Landscape with rest on the flight into Egypt

Copper: 21,3 x 30,2 cm

introduction

The subject of this little copper panel depicting the rest on the flight into Egypt, is merely a pretext for painting a wide landscape with forests and river, which displays the preromantic accents characteristic of the influence of the Frankenthal School. Buildings in ruins and tufted vegetation are recurrent elements in the mannerist landscapes produced by this school. Mirou gradually underwent an evolution towards realism without abandoning this characteristic lyrical spirit. The clearly structured composition with a foreground, a centre and a background as well as a high horizon line indicate his attachment to the tradition of the landscape painting of the Sixteenth century.

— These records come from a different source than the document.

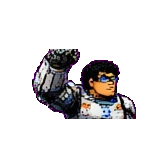
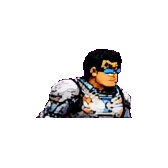
Kits novos da Winx.exe e da Guarda Digital, Dev Veterano recortado de novo
- Winx.exe (sistema operacional): Pop-up de Erro (3 janelas teleguiadas
  que cegam), Alt+Tab (teleporte pras costas / cai por cima), Tela Azul
  (congela), Desfragmentar (puxa e embaralha os botoes), ult Atualizacao
  Forcada (botoes embaralhados + sem poderes + perde medidor)
- Guarda Digital (seguranca de rede): Taser de Rede (paralisa), Algemas
  Criptografadas (prende + vulneravel), Muralha de Firewall, Drones de
  Vigilancia (chuva com aviso), ult Quarentena (zona: sem poderes, lento)
- fx.shuffle (botoes embaralhados) vale pra qualquer habilidade
- kits em js/data/kits-v15.js, depois de todas as camadas antigas
- balanceamento: Winx 57%, Guarda 52% (forca 1.77 -> 2.2 na tabela unica)
- Dev Veterano: recortado de novo da folha 'reformulado' do dono (pose
  parada de verdade, soco em 3 tempos, especial com a arma, tamanho igual
  em todas as poses); sem imagem nova
- testes de perf/selecao aceitam o skipGame (demo parada no celular)

Claude-Session: https://claude.ai/code/session_01SiaquMaGUrkfDxfxtSpwxQ

Changed region(s): [[0.1786, 0.2679, 0.8333, 0.7143]]

diff --git a/js/data/kits-v15.js b/js/data/kits-v15.js
@@ -1,0 +1,66 @@
+/* DS Fighters — kits renovados (nov/2026, pedido do dono: "muito genericos").
+   Carregado DEPOIS de todas as camadas de balanceamento (powers-balance-v6..v13,
+   balance-v14 e a tabela unica balance-final.js): o kit aqui e o definitivo.
+   Usa as mesmas linhas do atlas de habilidades de cada um (sem arte nova). */
+(() => {
+  const vis = (id, row, color) => ({ visualSheet: id, visualRow: row, impactSheets: [], impactColor: color });
+
+  /* WINX.EXE — a Guardia do Desktop: o sistema operacional virou arma.
+     Pop-ups que tampam a tela, Alt+Tab pras costas, tela azul que congela,
+     desfragmentar que puxa e embaralha, e a atualizacao forcada. */
+  if (POWERS['winx-exe']) {
+    POWERS['winx-exe'] = Object.assign({}, POWERS['winx-exe'], {
+      theme: 'sistema operacional: pop-ups, Alt+Tab, tela azul, desfragmentar e atualizacao forcada',
+      powers: [
+        Object.assign({ id: 'popup-erro', name: 'Pop-up de Erro', slot: 'simple', row: 0, kind: 'barrage', count: 3, dmg: 8, seek: true, homing: 0.4, cd: 46, sfx: 'neon',
+          fx: { blind: 45, glitch: 40 },
+          desc: '3 janelas de ERRO perseguem o rival e tampam a tela dele (CEGO).' }, vis('winx-exe', 0, '#45e6ff')),
+        Object.assign({ id: 'alt-tab', name: 'Alt+Tab', slot: 'simple', row: 1, kind: 'shadowport', burstDmg: 18, stun: 22, cd: 54, sfx: 'magic',
+          fx: { dizzy: 30 },
+          desc: 'Some da janela e reaparece nas COSTAS do rival (aperte soco/chute pra emendar) ou cai por CIMA esmagando: TONTO.' }, vis('winx-exe', 1, '#ff4fd8')),
+        Object.assign({ id: 'tela-azul', name: 'Tela Azul', slot: 'charge', meter: 0, row: 2, kind: 'pillar', at: 'target', big: true, delay: 20, dmg: 20, stun: 30, launch: -8, cd: 76, sfx: 'explosion',
+          fx: { freeze: 45, glitch: 60 },
+          desc: 'O sistema do rival trava: TELA AZUL que CONGELA por um instante.' }, vis('winx-exe', 2, '#2a6bff')),
+        Object.assign({ id: 'desfragmentar', name: 'Desfragmentar', slot: 'charge', meter: 1, row: 3, kind: 'pull', range: 360, dmg: 12, stun: 30, cd: 92, sfx: 'neon',
+          fx: { shuffle: 150, meterSlow: 40 },
+          desc: 'Reorganiza o disco: PUXA o rival pra perto e EMBARALHA os botões dele.' }, vis('winx-exe', 3, '#45e6ff')),
+        Object.assign({ id: 'atualizacao-forcada', name: 'Atualização Forçada', slot: 'ultimate', row: 4, kind: 'blast', at: 'target', radius: 260, dmg: 30, stun: 40, launch: -9, cd: 130, sfx: 'ultimate',
+          fx: { shuffle: 240, lock: 90, meterBurn: 35 },
+          desc: 'ULT: "Instalando atualização 1 de 87...": botões EMBARALHADOS, SEM PODERES e o medidor do rival cai.' }, vis('winx-exe', 4, '#45e6ff')),
+      ],
+    });
+  }
+
+  /* GUARDA DIGITAL — a Sentinela do Perimetro: seguranca de rede.
+     Taser que paralisa, algemas que prendem, muralha de firewall, drones de
+     vigilancia e a quarentena que isola o invasor. */
+  if (POWERS['guarda-digital']) {
+    POWERS['guarda-digital'] = Object.assign({}, POWERS['guarda-digital'], {
+      theme: 'seguranca de rede: taser, algemas, firewall, drones e quarentena',
+      powers: [
+        Object.assign({ id: 'taser-rede', name: 'Taser de Rede', slot: 'simple', row: 0, kind: 'beam', range: 300, dmg: 14, stun: 20, cd: 44, sfx: 'thunder_cast',
+          fx: { shock: 70, paralyze: 18 },
+          desc: 'Descarga do taser em linha: ELETRIZA e PARALISA de leve.' }, vis('guarda-digital', 0, '#2ad4ff')),
+        Object.assign({ id: 'algemas', name: 'Algemas Criptografadas', slot: 'simple', row: 1, kind: 'shot', speed: 12, dmg: 12, stun: 16, trap: 55, cd: 60, sfx: 'metal',
+          fx: { vuln: 90 },
+          desc: 'Algemas de dados que PRENDEM o rival no lugar e deixam VULNERÁVEL.' }, vis('guarda-digital', 1, '#48dfff')),
+        Object.assign({ id: 'muralha-firewall', name: 'Muralha de Firewall', slot: 'charge', meter: 0, row: 2, kind: 'wall', time: 330, dmg: 12, slow: 30, cd: 90, sfx: 'shield',
+          desc: 'Ergue um firewall: BLOQUEIA projéteis e deixa LENTO quem encostar.' }, vis('guarda-digital', 2, '#2ad4ff')),
+        Object.assign({ id: 'drones', name: 'Drones de Vigilância', slot: 'charge', meter: 1, row: 3, kind: 'rain', count: 4, dmg: 20, cd: 100, sfx: 'explosion',
+          fx: { vuln: 80, shock: 40 },
+          desc: '4 drones bombardeiam a posição do rival, com aviso: VULNERÁVEL + ELETRIZADO.' }, vis('guarda-digital', 3, '#7fe0ff')),
+        Object.assign({ id: 'quarentena', name: 'Quarentena', slot: 'ultimate', row: 4, kind: 'zone', at: 'target', time: 260, w: 300, dmg: 0.16, slow: 60, cd: 130, sfx: 'ultimate',
+          fx: { lock: 100, meterSlow: 90 },
+          desc: 'ULT: isola o rival em QUARENTENA: dano contínuo, LENTO, SEM PODERES e medidor travado.' }, vis('guarda-digital', 4, '#2ad4ff')),
+      ],
+    });
+  }
+  if (typeof SIGNATURES !== 'undefined') {
+    SIGNATURES['guarda-digital'] = Object.assign({}, SIGNATURES['guarda-digital'] || {}, {
+      trait: 'SENTINELA', desc: 'Controle de perímetro: taser, algemas que prendem, firewall, drones e quarentena.',
+    });
+    SIGNATURES['winx-exe'] = Object.assign({}, SIGNATURES['winx-exe'] || {}, {
+      trait: 'SISTEMA OPERACIONAL', desc: 'Pop-ups que cegam, Alt+Tab pras costas, tela azul, desfragmentar que embaralha e atualização forçada.',
+    });
+  }
+})();

diff --git a/index.html b/index.html
@@ -475,7 +475,7 @@
     <div class="turn-phone"><b>GIRE O CELULAR</b><p>A luta é na horizontal. A arena fica no meio e os botões nos cantos.</p></div>
   </div>
 
-  <script src="assets/sprites/layout.js?v=v79-sprites"></script>
+  <script src="assets/sprites/layout.js?v=v79-devvet"></script>
   <script>
     /* Blindagem contra layout.js velho em cache: os arquivos de dados
        (fighters-v7..v11) escrevem em SPRITE_LAYOUT.files / .perFighter,
@@ -557,7 +557,8 @@
   <script src="js/data/fighters-stella.js?v=v73-stella"></script>
   <script src="js/data/fighters-kernor.js?v=v78-kernor-ia"></script>
   <script src="js/data/balance-v14.js?v=v79-pr127"></script>
-  <script src="js/data/balance-final.js?v=v79-tabela"></script>
+  <script src="js/data/balance-final.js?v=v79-guarda"></script>
+  <script src="js/data/kits-v15.js?v=v79-kits"></script>
   <script src="js/data/balance.js?v=v53-torneio"></script>
   <script src="js/data/pets.js?v=v47-maresprites"></script>
   <script src="js/data/accessories.js?v=v57-acessorios"></script>
@@ -573,7 +574,7 @@
   <script src="js/engine/input.js?v=v47-maresprites"></script>
   <script src="js/ui/viewport.js?v=v47-maresprites"></script>
   <script src="js/engine/projectile.js?v=v72-kuno"></script>
-  <script src="js/engine/fighter.js?v=v79-pr127"></script>
+  <script src="js/engine/fighter.js?v=v79-kits"></script>
   <script src="js/engine/vfx.js?v=v47-maresprites"></script>
   <script src="js/engine/weather.js?v=v74-torneio"></script>
   <script src="js/engine/mechanics.js?v=v55-revisao"></script>

diff --git a/js/data/balance-final.js b/js/data/balance-final.js
@@ -43,7 +43,7 @@ const BALANCE_FINAL = {
   'hana': { power: 1.492, hp: 165, speed: 1.18, weight: 0.92, meterRate: 1.15 }, /* HANA */
   'cyber-psicopata': { power: 1.32, hp: 141, speed: 1.26, weight: 1.12, meterRate: 1.4 }, /* CYBER-PSICOPATA */
   'grika': { power: 1.914, hp: 179, speed: 1.16, weight: 1.02, meterRate: 1.36 }, /* GRIKA, A SONHADORA SOMBRIA */
-  'guarda-digital': { power: 1.766, hp: 184, speed: 1.22, weight: 1.08, meterRate: 1.4 }, /* GUARDA DIGITAL */
+  'guarda-digital': { power: 2.2, hp: 184, speed: 1.22, weight: 1.08, meterRate: 1.4 }, /* GUARDA DIGITAL */
   'engenheira-prompt': { power: 0.805, hp: 82, speed: 1.24, weight: 1.04, meterRate: 1.42 }, /* ENGENHEIRA DE PROMPT */
   'odette': { power: 1.02, hp: 103, speed: 1.22, weight: 1.06, meterRate: 1.42 }, /* ODETTE */
   'john-vibe': { power: 1.768, hp: 182, speed: 1.1, weight: 1.05, meterRate: 1.2 }, /* JOHN THE VIBE CODER */

diff --git a/js/engine/fighter.js b/js/engine/fighter.js
@@ -627,7 +627,8 @@ class Fighter {
     if (fx.resonance) this.addStatus('resonance', fx.resonance, atk);
     if (fx.slow) this.addStatus('slow', fx.slow);
     if (fx.lock) this.addStatus('locked', fx.lock);
-    if (fx.dizzy) this.addStatus('dizzy', fx.dizzy, atk); /* Jester/Domador: estavam no kit e ninguem aplicava */
+    if (fx.dizzy) this.addStatus('dizzy', fx.dizzy, atk);
+    if (fx.shuffle) this.addStatus('shuffled', fx.shuffle, atk); /* botoes embaralhados (Winx.exe; antes so o Jester tinha) */ /* Jester/Domador: estavam no kit e ninguem aplicava */
     if (fx.stun) this.stunGauge += fx.stun * controlScale;
     if (fx.drain) atk.heal(d * fx.drain);
     if (fx.meterBurn) { this.charge[0] = Math.max(0, this.charge[0] - fx.meterBurn); this.charge[1] = Math.max(0, this.charge[1] - fx.meterBurn); }

diff --git a/assets/sprites/layout.js b/assets/sprites/layout.js
@@ -153,5 +153,6 @@ SPRITE_LAYOUT.perFighter['nina-vector'] = Object.assign(SPRITE_LAYOUT.perFighter
 SPRITE_LAYOUT.perFighter.kotlin = Object.assign(SPRITE_LAYOUT.perFighter.kotlin || {}, { scale: 1.22 });
 SPRITE_LAYOUT.ver = SPRITE_LAYOUT.ver || {};
 SPRITE_LAYOUT.ver['winx-exe'] = 'v79-winx-recorte';
+SPRITE_LAYOUT.ver['dev-veterano'] = 'v79-devvet-recorte';
 
 /* Fim do layout. */

diff --git a/tools/integrate_fighter.py b/tools/integrate_fighter.py
@@ -285,6 +285,27 @@ WINX_POSES = {
     'win':     ([(1, 4, False)] * 4, 195, BASE),
 }
 
+# DEV VETERANO reformulado (folha 4x5 do dono, fundo magenta). (col, linha, flip):
+# l0 idle/andar/correr/pulo | l1 agachado/guarda/soco/soco | l2 chute/saca/mira/tiro
+# l3 giro/hit/KO/ajoelhado | l4 vitoria/idle2/tiro forte/idle3
+DEVVET_POSES = {
+    'idle':    ([(0, 0, False), (1, 4, False), (0, 0, False), (3, 4, False)], 195, BASE),
+    'walk':    ([(1, 0, False), (2, 0, False), (1, 0, False), (2, 0, False)], 190, BASE),
+    'jump':    ([(3, 0, False)] * 4, 175, AIR),
+    'crouch':  ([(0, 1, False)] * 4, 135, BASE),
+    'punch':   ([(1, 1, False), (2, 1, False), (3, 1, False), (2, 1, False)], 190, BASE),
+    'kick':    ([(0, 2, False)] * 4, 185, BASE),
+    'cpunch':  ([(0, 1, False)] * 4, 135, BASE),
+    'ckick':   ([(3, 3, False)] * 4, 140, BASE),
+    'jpunch':  ([(3, 1, False)] * 4, 175, AIR),
+    'jkick':   ([(0, 2, False)] * 4, 175, AIR),
+    'special': ([(1, 2, False), (2, 2, False), (3, 2, False), (0, 3, False)], 195, BASE),
+    'hit':     ([(1, 3, False)] * 4, 185, BASE),
+    'block':   ([(1, 1, False)] * 4, 190, BASE),
+    'ko':      ([(2, 3, False)] * 4, 80, BASE),
+    'win':     ([(0, 4, False)] * 4, 195, BASE),
+}
+
 # Grika reformulada: folha1 (si=0: idle/andar/pulo/agachar | garra-L/chute-L/tiro-L/hit-L)
 # folha2 (si=1: chute/idle/tiro/garra | agachar/KO/pulo-ar/vitoria). 4-tuplas (si,ci,ri,flip).
 GRIKA_POSES = {
@@ -1102,6 +1123,14 @@ FIGHTERS = {
         'row_bands': [(19, 461), (470, 960), (960, 1440)],
         'col_bands': [(0, 640), (640, 1280), (1280, 1920)],
         'dark_bg': True,
+    },
+    'dev-veterano': {
+        'sheet': 'dev veterano reformulado.jpg',
+        'abilities': 'habilidades-dev-veterano.png',
+        'abilities_keep': True,
+        'holes': True,
+        'poses': DEVVET_POSES,
+        'ui_cell': (0, 0, False),
     },
     'winx-exe': {
         'holes': True,  # o fundo entre as pernas ficava preso (triangulo escuro)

On each side of the two large trees which frame the composition, acting as depth-creating elements, Mirou constructs a sweeping serpentine vista into the distance around the bends in a river that widens into a vast natural harbour surrounded by the structures of a large city that can be discerned at the end of the far valley. Although the foreground provides the artist with the setting for the religious theme of the title, it is likewise rendered with a naturalistic realism, and an anecdotal character full of charming, lifelike detail that anchors the scene firmly in the realm of the prosaic.

At the left-hand edge, two pack donkeys are led by a figure beyond the visual scope of the picture. At the edge of the road they follow, beyond which opens the perspective onto the valley, there is a peculiar kind of still life made up of the remains of an animal skeletons. Klaus Ertz pointed out that this motif recurs in several works by Mirou's contemporary, Jan Brueghel the Elder. The meaning of these cattle skulls and bones in the context of these religiously-themed landscapes is obvious enough. In this particular case, they may be regarded as a symbolic memento mori. In any event, Mirou captures the highly domestic atmosphere of a village going about its daily affairs.

It is interesting to consider the originality with which the light effects are handled. By juxtaposing brilliantly illuminated areas with dark zones, and back-lighting large masses, intense contrasts are formed, enriching the spatial effects. On the other bank of the river the painting shifts into a brighter composition, bathed in light, with a palette of pink, brown and ochre. This luminosity transcends the supernatural character of the group of figures in the foreground. While the shepherd leaning on the wall of the central house appears to be paying more attention to the convoy of pack donkeys than his own herd (the artists could hardly resist a nod to the pastoral symbolism ready at hand) who graze at the water's edge; two women approach a pair of travellers.

Riding on a donkey, Mary, holding the baby Jesus, is approached by two other women. Joseph, who leads the way, turns to witness the scene. Behind them travelling on the same road but coming from the opposite direction, two elegant horsemen disappear into in a dense mass of woods in shades of green, in which the vegetation merges with the capricious rocky formations. The corner of forest that appears to thrust forward at the right, with its picturesque accent of the building in ruins shows a somewhat dramatic approach to the vegetation, providing the scenery for the rest on the flight into Egypt. Mirou's palette is darkened here, as if to better render the protective shield that nature provides the holy family.

Provenance :
Private collection